## What this task involves
If an entry holds a picture, leave the picture out and copy the rest exactly.

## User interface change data
>>>
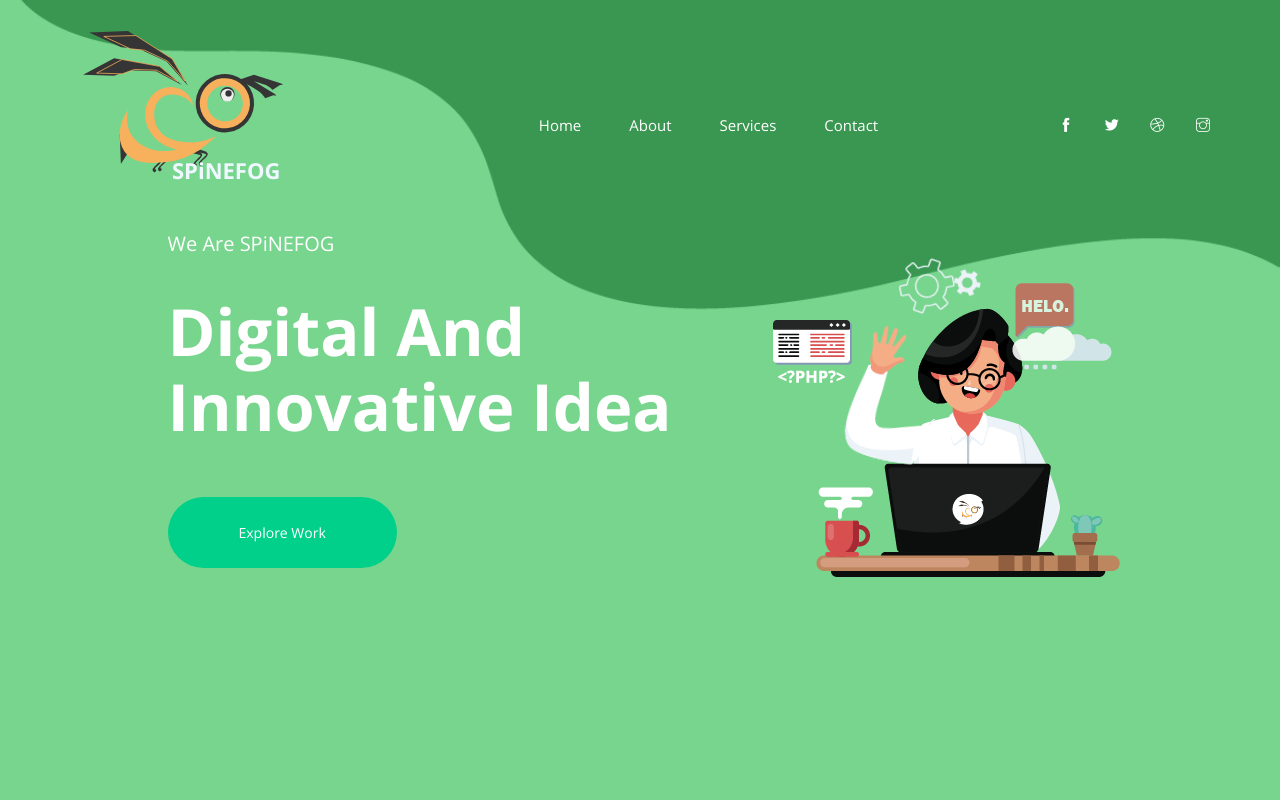
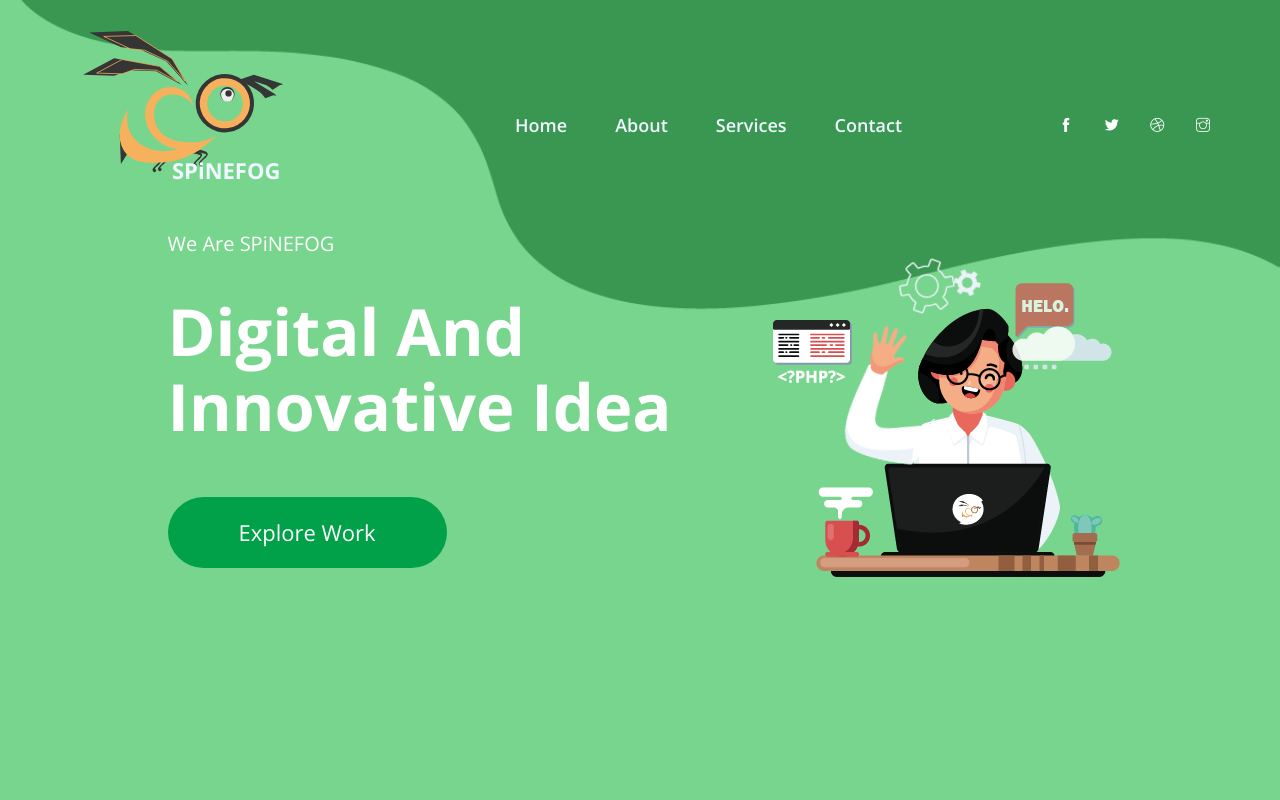
Before and after one commit to spinefog/spinefog.github.io, a plain HTML site: page index.html in a window 1280 px wide. Shown: the top 800 px of the page. Drawn offline with nearby package versions, Linux system fonts and the light colour scheme.

Commit message:
Update spine.css

```diff
--- a/css/spine.css
+++ b/css/spine.css
@@ -17,3 +17,15 @@
   top: -60px;
   left: 102px;
 }
+.btn_1 {
+  background: rgb(1, 161, 73);
+  font-size: 22px;
+}
+.btn_1:hover {
+  background: #00d089;
+}
+.main_menu .main-menu-item ul li .nav-link {
+  font-size: 18px;
+  color: aliceblue;
+  font-weight: 600;
+}
```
<<<
## Answer space
Before and after one commit to spinefog/spinefog.github.io, a plain HTML site: page index.html in a window 1280 px wide. Shown: the top 800 px of the page. Drawn offline with nearby package versions, Linux system fonts and the light colour scheme.

Commit message:
Update spine.css

```diff
--- a/css/spine.css
+++ b/css/spine.css
@@ -17,3 +17,15 @@
   top: -60px;
   left: 102px;
 }
+.btn_1 {
+  background: rgb(1, 161, 73);
+  font-size: 22px;
+}
+.btn_1:hover {
+  background: #00d089;
+}
+.main_menu .main-menu-item ul li .nav-link {
+  font-size: 18px;
+  color: aliceblue;
+  font-weight: 600;
+}
```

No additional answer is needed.